To me, this problem has long been solved as demonstrated by the following two well-cited publications:

- The Tsukuba report, a.k.a., "A Standard Reference Frame for the Description of Nucleic Acid Base-pair Geometry". When Dr. Olson and I were drafting this report, I felt clearly the need to caution the community of the intrinsic correlations between base-pair parameters and the associated step parameters (Figure 3 there) to avoid possible mis-interpretations in structural analysis. This is specially the case for the effect of shear on twist, since the G–U wobble base-pair is common in RNA and it has a ~2.0 A shear.
- The 3DNA 2003 NAR paper. There is a subsection on the "Treatment of non-Watson–Crick base pairing motifs", and Figure 3 addressed specially on the issue:
"Large Shear of the G–U wobble base pair influences the calculated but not the ‘observed’ Twist. The 3DNA numerical values of Twist, 20° (top) and 43° (bottom), differ from the visualization of nearly equivalent Twist suggested by the angle between successive C1'···C1' vectors (finely dotted lines)."

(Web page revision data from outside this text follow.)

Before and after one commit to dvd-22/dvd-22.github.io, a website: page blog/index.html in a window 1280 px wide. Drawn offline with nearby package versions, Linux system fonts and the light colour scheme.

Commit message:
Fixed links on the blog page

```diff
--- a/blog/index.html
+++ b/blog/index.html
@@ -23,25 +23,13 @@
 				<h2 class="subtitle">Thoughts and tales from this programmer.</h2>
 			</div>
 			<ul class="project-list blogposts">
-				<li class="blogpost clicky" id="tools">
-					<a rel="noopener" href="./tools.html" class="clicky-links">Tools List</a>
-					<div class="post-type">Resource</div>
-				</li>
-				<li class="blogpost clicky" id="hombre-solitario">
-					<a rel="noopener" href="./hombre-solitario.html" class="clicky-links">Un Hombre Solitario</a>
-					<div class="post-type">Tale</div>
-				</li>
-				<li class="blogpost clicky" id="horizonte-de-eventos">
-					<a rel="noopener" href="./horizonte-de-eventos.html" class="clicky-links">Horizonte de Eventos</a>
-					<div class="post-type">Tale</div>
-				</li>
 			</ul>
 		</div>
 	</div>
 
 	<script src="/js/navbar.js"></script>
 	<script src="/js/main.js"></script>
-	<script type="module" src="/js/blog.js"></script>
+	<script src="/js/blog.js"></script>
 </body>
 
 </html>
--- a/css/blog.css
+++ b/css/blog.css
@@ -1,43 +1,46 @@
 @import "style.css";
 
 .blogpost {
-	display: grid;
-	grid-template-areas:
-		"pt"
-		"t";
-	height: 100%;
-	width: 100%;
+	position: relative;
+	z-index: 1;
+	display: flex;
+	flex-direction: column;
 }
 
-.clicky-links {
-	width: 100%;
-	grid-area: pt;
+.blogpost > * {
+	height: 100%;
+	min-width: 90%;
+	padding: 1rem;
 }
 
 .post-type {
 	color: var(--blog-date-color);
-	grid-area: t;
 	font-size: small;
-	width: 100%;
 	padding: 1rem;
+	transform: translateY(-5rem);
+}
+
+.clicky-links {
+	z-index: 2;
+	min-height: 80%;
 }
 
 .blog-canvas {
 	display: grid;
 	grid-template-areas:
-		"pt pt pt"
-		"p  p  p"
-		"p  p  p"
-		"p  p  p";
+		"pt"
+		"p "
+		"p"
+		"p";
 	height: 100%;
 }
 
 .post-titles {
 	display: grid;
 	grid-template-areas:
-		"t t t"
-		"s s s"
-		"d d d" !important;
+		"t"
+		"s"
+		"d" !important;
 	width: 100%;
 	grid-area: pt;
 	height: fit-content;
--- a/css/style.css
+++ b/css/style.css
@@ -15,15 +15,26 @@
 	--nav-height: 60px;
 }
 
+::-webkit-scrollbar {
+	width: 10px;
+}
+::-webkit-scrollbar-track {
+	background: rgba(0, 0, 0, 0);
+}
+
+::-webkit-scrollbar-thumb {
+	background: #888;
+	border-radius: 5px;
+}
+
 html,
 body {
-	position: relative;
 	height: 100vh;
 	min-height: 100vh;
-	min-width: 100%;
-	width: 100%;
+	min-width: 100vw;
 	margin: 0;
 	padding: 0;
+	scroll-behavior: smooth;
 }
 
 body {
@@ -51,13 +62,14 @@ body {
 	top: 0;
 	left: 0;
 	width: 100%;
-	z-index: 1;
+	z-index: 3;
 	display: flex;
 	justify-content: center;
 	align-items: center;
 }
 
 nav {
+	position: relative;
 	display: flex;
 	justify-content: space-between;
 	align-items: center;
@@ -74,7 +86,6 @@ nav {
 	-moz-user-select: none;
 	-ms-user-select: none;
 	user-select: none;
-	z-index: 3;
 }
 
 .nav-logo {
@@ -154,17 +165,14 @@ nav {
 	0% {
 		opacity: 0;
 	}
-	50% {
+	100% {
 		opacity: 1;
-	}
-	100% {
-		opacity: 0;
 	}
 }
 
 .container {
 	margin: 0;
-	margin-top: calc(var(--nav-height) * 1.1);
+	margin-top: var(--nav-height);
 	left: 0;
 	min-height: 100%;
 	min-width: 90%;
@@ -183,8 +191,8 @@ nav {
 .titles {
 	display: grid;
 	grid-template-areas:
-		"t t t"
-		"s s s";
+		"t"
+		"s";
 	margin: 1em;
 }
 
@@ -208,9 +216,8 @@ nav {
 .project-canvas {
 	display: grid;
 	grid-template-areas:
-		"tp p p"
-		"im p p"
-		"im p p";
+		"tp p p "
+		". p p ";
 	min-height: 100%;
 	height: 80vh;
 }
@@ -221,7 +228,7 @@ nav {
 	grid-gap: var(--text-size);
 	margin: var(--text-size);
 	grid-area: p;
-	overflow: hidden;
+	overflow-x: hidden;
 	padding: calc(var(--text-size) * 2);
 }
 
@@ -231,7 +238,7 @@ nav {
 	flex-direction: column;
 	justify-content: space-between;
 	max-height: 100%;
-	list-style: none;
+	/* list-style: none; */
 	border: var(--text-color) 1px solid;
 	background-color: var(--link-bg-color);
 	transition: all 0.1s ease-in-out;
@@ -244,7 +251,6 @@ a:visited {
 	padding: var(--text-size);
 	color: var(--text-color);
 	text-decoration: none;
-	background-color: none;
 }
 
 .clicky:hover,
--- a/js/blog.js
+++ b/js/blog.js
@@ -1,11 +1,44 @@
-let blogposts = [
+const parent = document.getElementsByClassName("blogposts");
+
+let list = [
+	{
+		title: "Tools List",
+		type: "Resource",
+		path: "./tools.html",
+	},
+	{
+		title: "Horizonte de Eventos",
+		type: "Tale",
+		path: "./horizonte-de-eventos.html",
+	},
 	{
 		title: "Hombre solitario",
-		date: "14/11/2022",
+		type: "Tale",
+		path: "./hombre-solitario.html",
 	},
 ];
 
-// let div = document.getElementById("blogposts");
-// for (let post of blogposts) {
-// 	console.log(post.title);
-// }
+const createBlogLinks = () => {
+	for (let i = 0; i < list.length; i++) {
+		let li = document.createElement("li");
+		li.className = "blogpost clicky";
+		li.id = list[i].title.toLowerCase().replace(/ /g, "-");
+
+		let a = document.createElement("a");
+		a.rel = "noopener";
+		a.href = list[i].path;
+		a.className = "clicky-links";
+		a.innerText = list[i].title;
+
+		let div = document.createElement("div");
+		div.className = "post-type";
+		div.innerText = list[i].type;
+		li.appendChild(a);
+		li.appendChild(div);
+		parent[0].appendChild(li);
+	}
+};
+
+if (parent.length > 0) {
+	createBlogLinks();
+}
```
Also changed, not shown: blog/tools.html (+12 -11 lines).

Coming back to the shear on twist angle issue, the figure at the left shows a G–U wobble pair example (top), and a simple rationale: the base-pair is approximately of 10Å-by-5Å (as defined in SCHNArP/3DNA), so a 2Å shift will lead to an angle:

atan2(2, 10) * 180 / pi = 11.3 degrees(i.e., the red dotted line relative to the bottom horizontal line).

To a first order approximation, that is the difference between RC8–YC6 (or C1'–C1') vs. the base-centered mean y-axis of the pair for calculating twist angle. So whenever one has a G–U wobble pair next to a normal Watson-Crick pair, there would be ~11 degrees difference in "calculated" twist angle between the two approaches (NewHelix/CEHS/SCHNAaP/NUPARM vs 3DNA/Curve+). Moreover, when a G–U wobble is next to a U–G wobble pair, the difference would be doubled to ~23 degrees!

It is worth mentioning that the issue here (as in other similar cases) is not which number is "correct" or which is "wrong": a number is a number. It is its interpretation that matters, and it is here that "details" do count.